(Structured diff data)
• • • • • • •
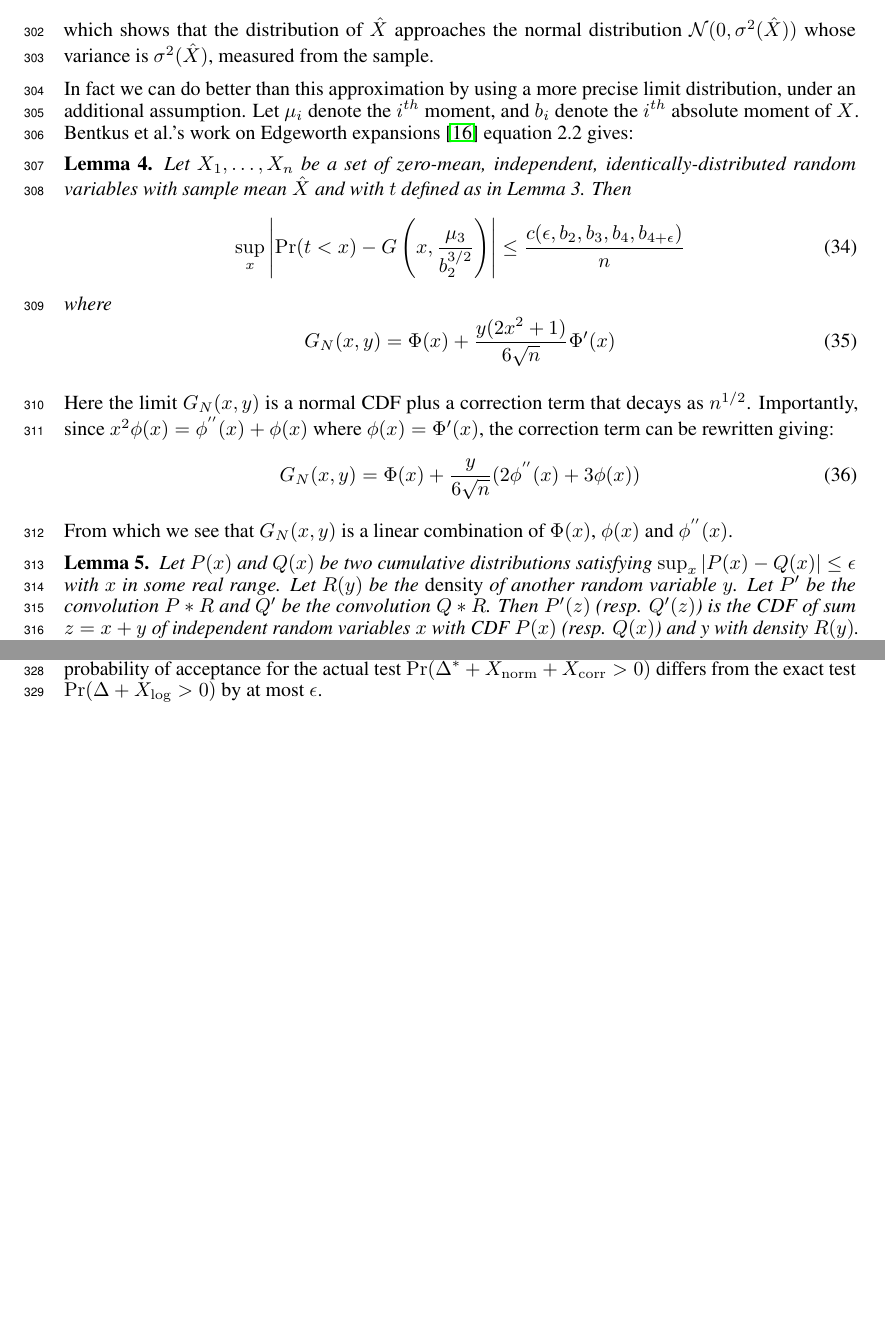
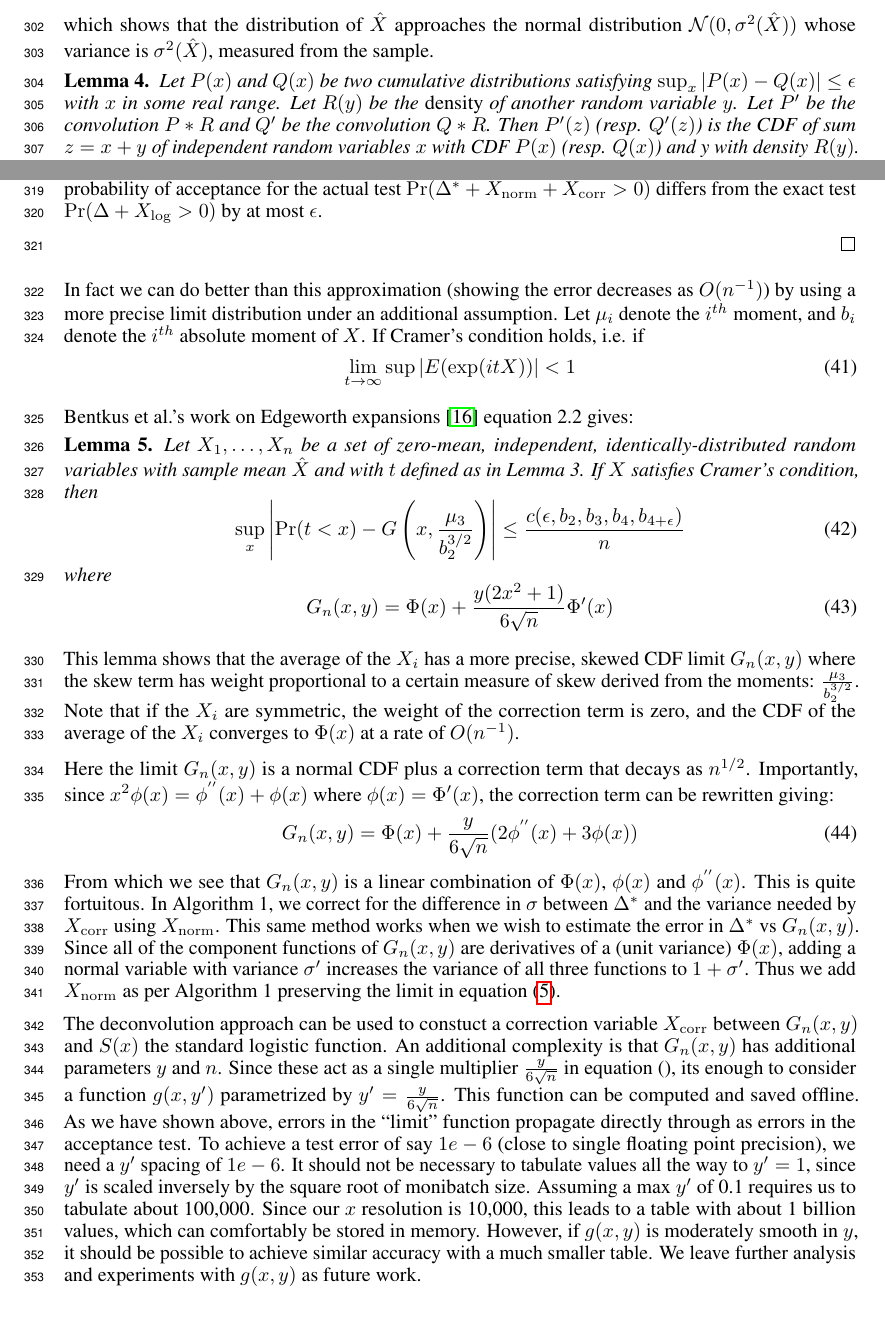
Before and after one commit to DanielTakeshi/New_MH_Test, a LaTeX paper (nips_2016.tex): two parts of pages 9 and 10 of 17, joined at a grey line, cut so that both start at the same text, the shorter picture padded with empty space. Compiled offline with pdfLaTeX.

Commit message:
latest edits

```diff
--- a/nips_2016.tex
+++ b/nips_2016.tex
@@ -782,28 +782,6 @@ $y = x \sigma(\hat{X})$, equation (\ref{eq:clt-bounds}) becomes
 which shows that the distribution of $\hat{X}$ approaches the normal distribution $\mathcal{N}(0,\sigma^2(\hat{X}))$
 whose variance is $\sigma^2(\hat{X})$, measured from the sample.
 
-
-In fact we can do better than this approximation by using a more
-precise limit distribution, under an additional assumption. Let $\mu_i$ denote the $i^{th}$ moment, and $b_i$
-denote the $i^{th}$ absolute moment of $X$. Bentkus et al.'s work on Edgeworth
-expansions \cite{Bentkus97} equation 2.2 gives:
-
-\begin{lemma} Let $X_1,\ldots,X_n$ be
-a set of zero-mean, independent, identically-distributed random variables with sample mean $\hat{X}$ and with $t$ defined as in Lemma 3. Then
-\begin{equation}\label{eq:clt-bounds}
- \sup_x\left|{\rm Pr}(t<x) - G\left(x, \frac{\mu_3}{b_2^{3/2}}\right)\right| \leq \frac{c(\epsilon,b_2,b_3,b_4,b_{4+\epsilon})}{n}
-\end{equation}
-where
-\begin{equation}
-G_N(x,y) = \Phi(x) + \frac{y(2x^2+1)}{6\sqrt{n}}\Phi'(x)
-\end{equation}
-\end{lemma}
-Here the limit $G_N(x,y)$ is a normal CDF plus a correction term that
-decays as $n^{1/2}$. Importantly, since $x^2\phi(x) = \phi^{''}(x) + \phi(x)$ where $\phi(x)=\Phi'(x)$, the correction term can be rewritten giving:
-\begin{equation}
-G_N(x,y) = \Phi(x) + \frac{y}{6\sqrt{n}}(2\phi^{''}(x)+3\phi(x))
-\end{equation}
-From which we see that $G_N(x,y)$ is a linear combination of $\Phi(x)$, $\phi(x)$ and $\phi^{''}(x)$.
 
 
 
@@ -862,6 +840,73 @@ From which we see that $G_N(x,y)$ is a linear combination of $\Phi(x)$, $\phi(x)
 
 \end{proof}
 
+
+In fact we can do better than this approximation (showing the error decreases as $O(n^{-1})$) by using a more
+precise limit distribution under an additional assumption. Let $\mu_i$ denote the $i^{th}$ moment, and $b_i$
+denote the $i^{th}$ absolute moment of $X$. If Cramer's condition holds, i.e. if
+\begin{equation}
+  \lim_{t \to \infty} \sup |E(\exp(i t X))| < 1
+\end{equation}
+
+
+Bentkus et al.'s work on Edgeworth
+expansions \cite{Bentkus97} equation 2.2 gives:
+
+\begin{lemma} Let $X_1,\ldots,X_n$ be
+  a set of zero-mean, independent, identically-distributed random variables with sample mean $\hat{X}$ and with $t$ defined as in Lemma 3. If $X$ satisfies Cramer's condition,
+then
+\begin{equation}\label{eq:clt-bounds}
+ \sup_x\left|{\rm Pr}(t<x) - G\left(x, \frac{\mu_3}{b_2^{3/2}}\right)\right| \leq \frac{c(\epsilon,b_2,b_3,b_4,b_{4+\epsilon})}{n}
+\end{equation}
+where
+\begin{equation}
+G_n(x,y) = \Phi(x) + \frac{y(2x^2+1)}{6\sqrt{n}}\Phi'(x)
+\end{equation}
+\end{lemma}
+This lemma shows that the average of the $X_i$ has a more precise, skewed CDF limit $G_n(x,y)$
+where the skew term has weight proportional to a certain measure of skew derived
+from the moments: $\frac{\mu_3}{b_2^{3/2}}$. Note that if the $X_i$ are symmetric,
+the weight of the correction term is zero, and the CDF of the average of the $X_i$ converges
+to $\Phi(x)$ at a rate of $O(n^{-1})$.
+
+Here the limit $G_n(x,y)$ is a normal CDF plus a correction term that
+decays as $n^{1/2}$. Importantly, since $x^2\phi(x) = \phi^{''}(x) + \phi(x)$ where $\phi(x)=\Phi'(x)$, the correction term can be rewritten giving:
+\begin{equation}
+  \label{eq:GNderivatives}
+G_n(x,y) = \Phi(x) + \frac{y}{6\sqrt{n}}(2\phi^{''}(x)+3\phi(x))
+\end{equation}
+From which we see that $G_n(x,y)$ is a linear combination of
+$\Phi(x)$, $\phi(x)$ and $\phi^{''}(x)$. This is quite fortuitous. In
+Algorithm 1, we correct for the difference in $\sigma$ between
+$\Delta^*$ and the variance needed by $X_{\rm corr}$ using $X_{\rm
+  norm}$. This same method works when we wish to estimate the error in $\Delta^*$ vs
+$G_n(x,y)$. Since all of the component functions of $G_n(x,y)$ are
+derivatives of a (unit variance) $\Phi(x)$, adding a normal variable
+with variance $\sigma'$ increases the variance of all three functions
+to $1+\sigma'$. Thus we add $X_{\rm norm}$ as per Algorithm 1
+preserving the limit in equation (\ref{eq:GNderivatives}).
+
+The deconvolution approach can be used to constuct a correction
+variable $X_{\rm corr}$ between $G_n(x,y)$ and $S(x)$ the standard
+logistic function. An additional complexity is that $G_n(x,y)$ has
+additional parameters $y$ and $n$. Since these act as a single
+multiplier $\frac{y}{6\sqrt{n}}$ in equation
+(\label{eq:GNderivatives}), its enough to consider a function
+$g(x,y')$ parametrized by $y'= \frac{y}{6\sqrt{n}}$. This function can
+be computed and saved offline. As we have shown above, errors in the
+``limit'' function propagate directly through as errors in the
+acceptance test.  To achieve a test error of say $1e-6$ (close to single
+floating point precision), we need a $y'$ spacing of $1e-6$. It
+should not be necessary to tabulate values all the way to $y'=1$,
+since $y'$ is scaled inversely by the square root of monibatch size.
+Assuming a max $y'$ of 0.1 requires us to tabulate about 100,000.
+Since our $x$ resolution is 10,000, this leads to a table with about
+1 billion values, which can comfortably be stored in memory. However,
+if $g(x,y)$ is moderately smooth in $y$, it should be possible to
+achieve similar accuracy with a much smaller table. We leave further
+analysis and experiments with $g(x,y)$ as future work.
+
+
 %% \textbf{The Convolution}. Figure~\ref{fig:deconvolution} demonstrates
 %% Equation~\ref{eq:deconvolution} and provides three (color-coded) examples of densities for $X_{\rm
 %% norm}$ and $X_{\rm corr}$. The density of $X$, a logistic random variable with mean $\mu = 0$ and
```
• • • • • • •
● **Problem to solve**: Output all of the entries once more, word for word, with the images removed.

● **Task answer**:
Before and after one commit to DanielTakeshi/New_MH_Test, a LaTeX paper (nips_2016.tex): two parts of pages 9 and 10 of 17, joined at a grey line, cut so that both start at the same text, the shorter picture padded with empty space. Compiled offline with pdfLaTeX.

Commit message:
latest edits

```diff
--- a/nips_2016.tex
+++ b/nips_2016.tex
@@ -782,28 +782,6 @@ $y = x \sigma(\hat{X})$, equation (\ref{eq:clt-bounds}) becomes
 which shows that the distribution of $\hat{X}$ approaches the normal distribution $\mathcal{N}(0,\sigma^2(\hat{X}))$
 whose variance is $\sigma^2(\hat{X})$, measured from the sample.
 
-
-In fact we can do better than this approximation by using a more
-precise limit distribution, under an additional assumption. Let $\mu_i$ denote the $i^{th}$ moment, and $b_i$
-denote the $i^{th}$ absolute moment of $X$. Bentkus et al.'s work on Edgeworth
-expansions \cite{Bentkus97} equation 2.2 gives:
-
-\begin{lemma} Let $X_1,\ldots,X_n$ be
-a set of zero-mean, independent, identically-distributed random variables with sample mean $\hat{X}$ and with $t$ defined as in Lemma 3. Then
-\begin{equation}\label{eq:clt-bounds}
- \sup_x\left|{\rm Pr}(t<x) - G\left(x, \frac{\mu_3}{b_2^{3/2}}\right)\right| \leq \frac{c(\epsilon,b_2,b_3,b_4,b_{4+\epsilon})}{n}
-\end{equation}
-where
-\begin{equation}
-G_N(x,y) = \Phi(x) + \frac{y(2x^2+1)}{6\sqrt{n}}\Phi'(x)
-\end{equation}
-\end{lemma}
-Here the limit $G_N(x,y)$ is a normal CDF plus a correction term that
-decays as $n^{1/2}$. Importantly, since $x^2\phi(x) = \phi^{''}(x) + \phi(x)$ where $\phi(x)=\Phi'(x)$, the correction term can be rewritten giving:
-\begin{equation}
-G_N(x,y) = \Phi(x) + \frac{y}{6\sqrt{n}}(2\phi^{''}(x)+3\phi(x))
-\end{equation}
-From which we see that $G_N(x,y)$ is a linear combination of $\Phi(x)$, $\phi(x)$ and $\phi^{''}(x)$.
 
 
 
@@ -862,6 +840,73 @@ From which we see that $G_N(x,y)$ is a linear combination of $\Phi(x)$, $\phi(x)
 
 \end{proof}
 
+
+In fact we can do better than this approximation (showing the error decreases as $O(n^{-1})$) by using a more
+precise limit distribution under an additional assumption. Let $\mu_i$ denote the $i^{th}$ moment, and $b_i$
+denote the $i^{th}$ absolute moment of $X$. If Cramer's condition holds, i.e. if
+\begin{equation}
+  \lim_{t \to \infty} \sup |E(\exp(i t X))| < 1
+\end{equation}
+
+
+Bentkus et al.'s work on Edgeworth
+expansions \cite{Bentkus97} equation 2.2 gives:
+
+\begin{lemma} Let $X_1,\ldots,X_n$ be
+  a set of zero-mean, independent, identically-distributed random variables with sample mean $\hat{X}$ and with $t$ defined as in Lemma 3. If $X$ satisfies Cramer's condition,
+then
+\begin{equation}\label{eq:clt-bounds}
+ \sup_x\left|{\rm Pr}(t<x) - G\left(x, \frac{\mu_3}{b_2^{3/2}}\right)\right| \leq \frac{c(\epsilon,b_2,b_3,b_4,b_{4+\epsilon})}{n}
+\end{equation}
+where
+\begin{equation}
+G_n(x,y) = \Phi(x) + \frac{y(2x^2+1)}{6\sqrt{n}}\Phi'(x)
+\end{equation}
+\end{lemma}
+This lemma shows that the average of the $X_i$ has a more precise, skewed CDF limit $G_n(x,y)$
+where the skew term has weight proportional to a certain measure of skew derived
+from the moments: $\frac{\mu_3}{b_2^{3/2}}$. Note that if the $X_i$ are symmetric,
+the weight of the correction term is zero, and the CDF of the average of the $X_i$ converges
+to $\Phi(x)$ at a rate of $O(n^{-1})$.
+
+Here the limit $G_n(x,y)$ is a normal CDF plus a correction term that
+decays as $n^{1/2}$. Importantly, since $x^2\phi(x) = \phi^{''}(x) + \phi(x)$ where $\phi(x)=\Phi'(x)$, the correction term can be rewritten giving:
+\begin{equation}
+  \label{eq:GNderivatives}
+G_n(x,y) = \Phi(x) + \frac{y}{6\sqrt{n}}(2\phi^{''}(x)+3\phi(x))
+\end{equation}
+From which we see that $G_n(x,y)$ is a linear combination of
+$\Phi(x)$, $\phi(x)$ and $\phi^{''}(x)$. This is quite fortuitous. In
+Algorithm 1, we correct for the difference in $\sigma$ between
+$\Delta^*$ and the variance needed by $X_{\rm corr}$ using $X_{\rm
+  norm}$. This same method works when we wish to estimate the error in $\Delta^*$ vs
+$G_n(x,y)$. Since all of the component functions of $G_n(x,y)$ are
+derivatives of a (unit variance) $\Phi(x)$, adding a normal variable
+with variance $\sigma'$ increases the variance of all three functions
+to $1+\sigma'$. Thus we add $X_{\rm norm}$ as per Algorithm 1
+preserving the limit in equation (\ref{eq:GNderivatives}).
+
+The deconvolution approach can be used to constuct a correction
+variable $X_{\rm corr}$ between $G_n(x,y)$ and $S(x)$ the standard
+logistic function. An additional complexity is that $G_n(x,y)$ has
+additional parameters $y$ and $n$. Since these act as a single
+multiplier $\frac{y}{6\sqrt{n}}$ in equation
+(\label{eq:GNderivatives}), its enough to consider a function
+$g(x,y')$ parametrized by $y'= \frac{y}{6\sqrt{n}}$. This function can
+be computed and saved offline. As we have shown above, errors in the
+``limit'' function propagate directly through as errors in the
+acceptance test.  To achieve a test error of say $1e-6$ (close to single
+floating point precision), we need a $y'$ spacing of $1e-6$. It
+should not be necessary to tabulate values all the way to $y'=1$,
+since $y'$ is scaled inversely by the square root of monibatch size.
+Assuming a max $y'$ of 0.1 requires us to tabulate about 100,000.
+Since our $x$ resolution is 10,000, this leads to a table with about
+1 billion values, which can comfortably be stored in memory. However,
+if $g(x,y)$ is moderately smooth in $y$, it should be possible to
+achieve similar accuracy with a much smaller table. We leave further
+analysis and experiments with $g(x,y)$ as future work.
+
+
 %% \textbf{The Convolution}. Figure~\ref{fig:deconvolution} demonstrates
 %% Equation~\ref{eq:deconvolution} and provides three (color-coded) examples of densities for $X_{\rm
 %% norm}$ and $X_{\rm corr}$. The density of $X$, a logistic random variable with mean $\mu = 0$ and
```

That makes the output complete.